This is the only graphic novel on this list—well, it’s really a graphic short story collection—and further evidence of the multidisciplinary richness of so many literary queer artists. Aspara Engine—the first work of fiction by artist, illustrator, and architect Som—is magnificently illustrated and replete with gender- and sexuality-diverse characters. Traversing the known and unknown, Aspara Engine’s settings are as rich as its characters, its storylines as unsettling as they are deeply compelling and beautiful. Tackling themes of past and present, love and longing, urbanity and mythology, this is a vibrant debut.
Vanishing Monuments by John Elizabeth Stintzi
(Arsenal Pulp Press, 5/5)

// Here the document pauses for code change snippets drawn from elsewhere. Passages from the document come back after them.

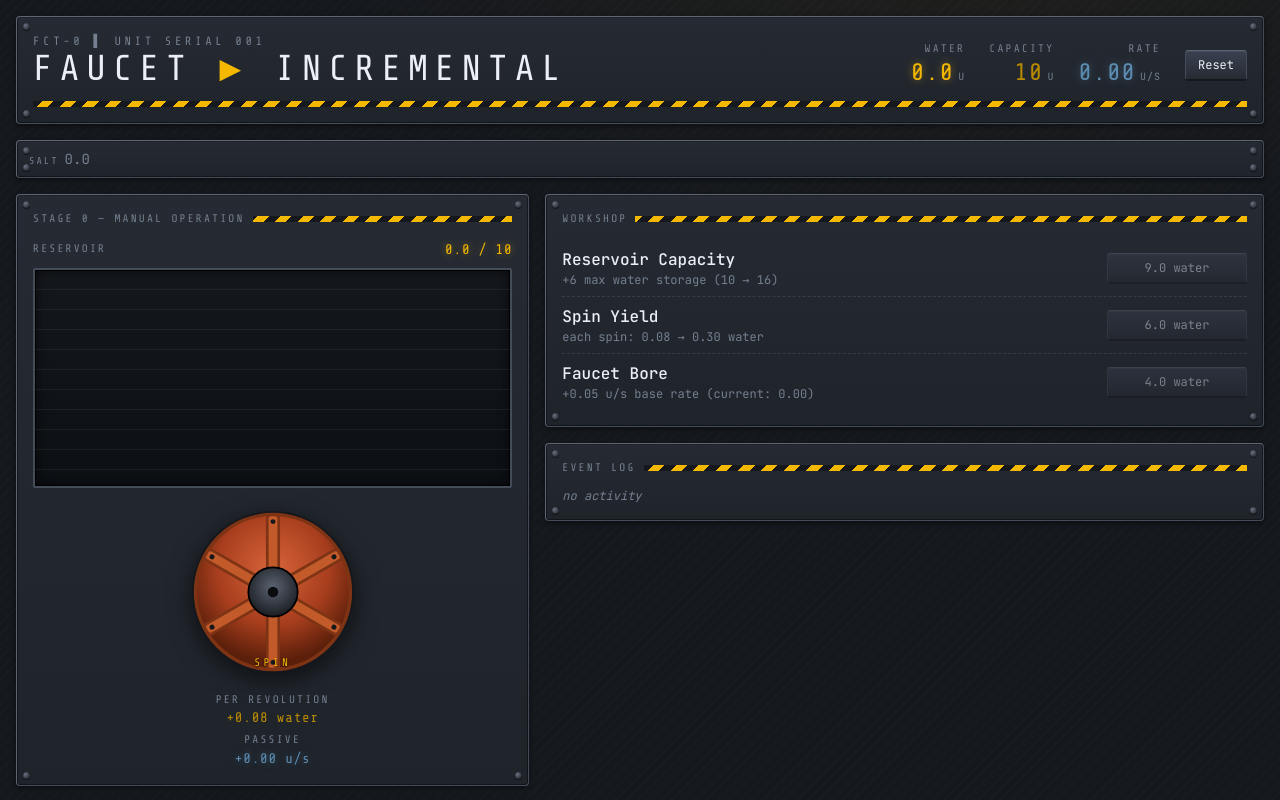
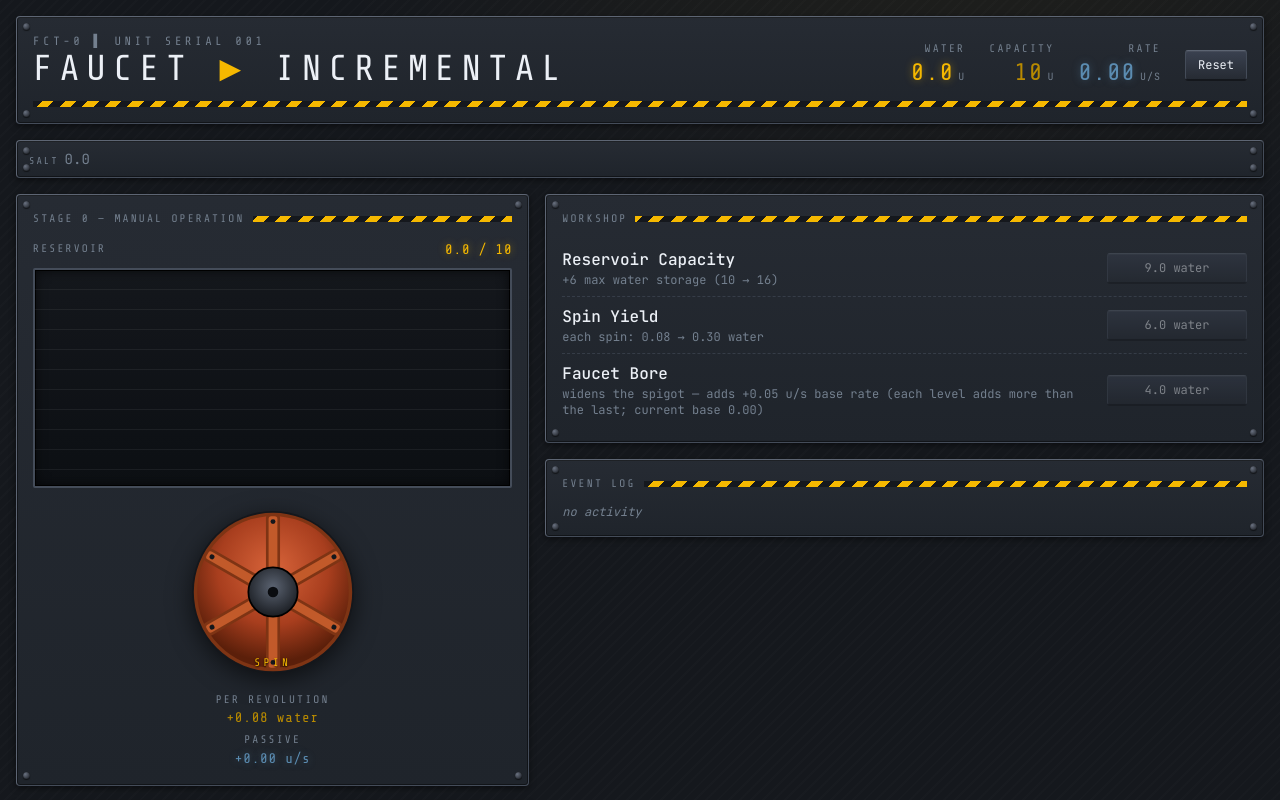
Before and after one commit to drewgifford/faucet-incremental, a React (Vite) app: page / in a window 1280 px wide. Shown: the top 800 px of the page. Built offline with nearby package versions, Linux system fonts and the light colour scheme.

Commit message:
fix bore upgrade

```diff
--- a/src/balance.ts
+++ b/src/balance.ts
@@ -17,7 +17,12 @@ export const SPIN_DECAY = 1200;
 // === Stage 0 — Faucet & wheel ===
 export const SPIN_GAIN_BASE = 0.08; // water per spin (lower → more clicking to start)
 export const SPIN_YIELD_INC = 0.22; // +per spinYield level
-export const FAUCET_INC = 0.05; // +u/s per faucet level
+// Faucet Bore widens the spigot. Per-level gain = FAUCET_INC × (1 + level × FAUCET_BORE_SCALING) —
+// every successive level adds *more* base flow than the one before it. Pressure
+// Regulator stays as the flat ×multiplier; the two upgrades occupy distinct
+// niches (ramping additive vs. flat multiplier).
+export const FAUCET_INC = 0.05;
+export const FAUCET_BORE_SCALING = 0.30;
 export const FAUCET_MULT_INC = 0.16; // ×multiplier per pressure-regulator level
 export const CAP_INC = 6;
 export const CAP_GROWTH_RATIO = 0.12;
@@ -333,12 +338,12 @@ export const MILESTONE = {
     boilersReq: 12, steamReq: 5000,
   },
   stage7: {
-    mineralsCost: 11000, steamCost: 60000,
-    depthReq: 6200, mineralsReq: 8000,
+    mineralsCost: 16000, steamCost: 90000,
+    depthReq: 9000, mineralsReq: 14000,
   },
   stage8: {
-    mineralsCost: 60000, lightningCost: 1900,
-    cloudsReq: 600, lightningReq: 1800,
+    mineralsCost: 90000, lightningCost: 2900,
+    cloudsReq: 850, lightningReq: 2700,
   },
 };
 
--- a/src/game.ts
+++ b/src/game.ts
@@ -166,6 +166,7 @@ import {
   SPIN_GAIN_BASE,
   SPIN_YIELD_INC,
   FAUCET_INC,
+  FAUCET_BORE_SCALING,
   FAUCET_MULT_INC,
   STAGE1_CAP_THRESHOLD,
   SALT_BYPRODUCT_RATIO,
@@ -1279,11 +1280,16 @@ export const upgrades: Upgrade[] = [
   {
     id: "faucet",
     name: "Faucet Bore",
-    desc: (s) =>
-      `+${FAUCET_INC.toFixed(2)} u/s base rate (current: ${fmt(s.faucetRate, 2)})`,
+    desc: (s) => {
+      const next = FAUCET_INC * (1 + s.faucetLevel * FAUCET_BORE_SCALING);
+      return `widens the spigot — adds +${fmt(next, 2)} u/s base rate (each level adds more than the last; current base ${fmt(s.faucetRate, 2)})`;
+    },
     cost: (s) => ({ water: faucetUpgradeCost(s.faucetLevel) }),
     effect: (s) => ({
-      faucetRate: round(s.faucetRate + FAUCET_INC, 3),
+      faucetRate: round(
+        s.faucetRate + FAUCET_INC * (1 + s.faucetLevel * FAUCET_BORE_SCALING),
+        3,
+      ),
       faucetLevel: s.faucetLevel + 1,
     }),
     visible: () => true,
```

John Elizabeth Stintzi has not one but two books releasing in 2020—their poetry collection Junebat comes out April 7 from House of Anansi. So this is really two recommendations in one, because Stintzi—whose work has appeared all over the place from Ploughshares to The Kenyon Review—is on the rise. Their debut novel centers on nonbinary teacher and photographer Alani Baum, who hasn’t seen their mother in almost 30 years, since they ran away from home at age 17. When they get the message that their mother is in an assisted living facility with ever-worsening dementia, they return to their now-empty childhood home, reckoning with grief (and love) for the past, the present, and the future. A handful of recent memoirs have explored what it means to be a queer person with an aging parent—Cherríe Moraga’s Native Country of the Heart and Elissa Altman’s Motherland come to mind—but precious little fiction, let alone with a nonbinary protagonist, roams this territory. Vanishing Monuments is a luminously written novel from an exciting writer, a welcome story of a midlife queer that many of us crave.
Boys of Alabama by Genevieve Hudson
(W. W. Norton, 5/12)
Genevieve Hudson’s previous books—the short story collection Pretend We Live Here (Future Tense Books, 2018) and the essay-in-book-form A Little In Love With Everyone (Fiction Advocate, 2018), as well as her numerous stories in lit mags from McSweeney’s to Joyland to No Tokens—have established her as a literary favorite among those who follow her work. In this debut novel, Hudson draws on her skill as an extra-imaginative storyteller, using magical realism, shimmering imagery, and brilliant character development to tell the story of a queer German teenager in Alabama; his goth, witchy love interest; football and religion; life and death; longing and choice. Boys of Alabama is best read without knowing too much about the plot—go forth, dear reader, and be dazzled.
We Had No Rules by Corinne Manning
(Arsenal Pulp Press, 5/12)
This debut short story collection from Seattle-based writer, artist, and teacher Corinne Manning is exactly the kind of book the queer canon needs. It’s so readable that, at less than 200 pages, it can be finished in one sitting—but it will linger far past that concentrated period of time. The stories effortlessly blend humor, emotion, effervescent prose, and a broader reckoning with capitalism, queer assimilation, and autonomy. As necessary as it is delightful, We Had No Rules is not to be missed.
Fairest by Meredith Talusan
In this stunning debut memoir from writer and contributing editor for them., Meredith Talusan sculpts a comprehensive and nuanced story of their coming of age as a Filipinx child with albinism, an immigrant to the U.S., a queer and trans person who refuses to accept simple, prescriptive, or otherwise limiting notions of any of these identity markers. Talusan’s verdant prose and ability to relentlessly question, push, and redefine the arbitrary lines of gender, sexuality, identity, disability, and institutions, combine to make a story that is as engrossing as it is necessary. It’s a gorgeous book full of love, family, neglect, race, power, and what it means to live a life.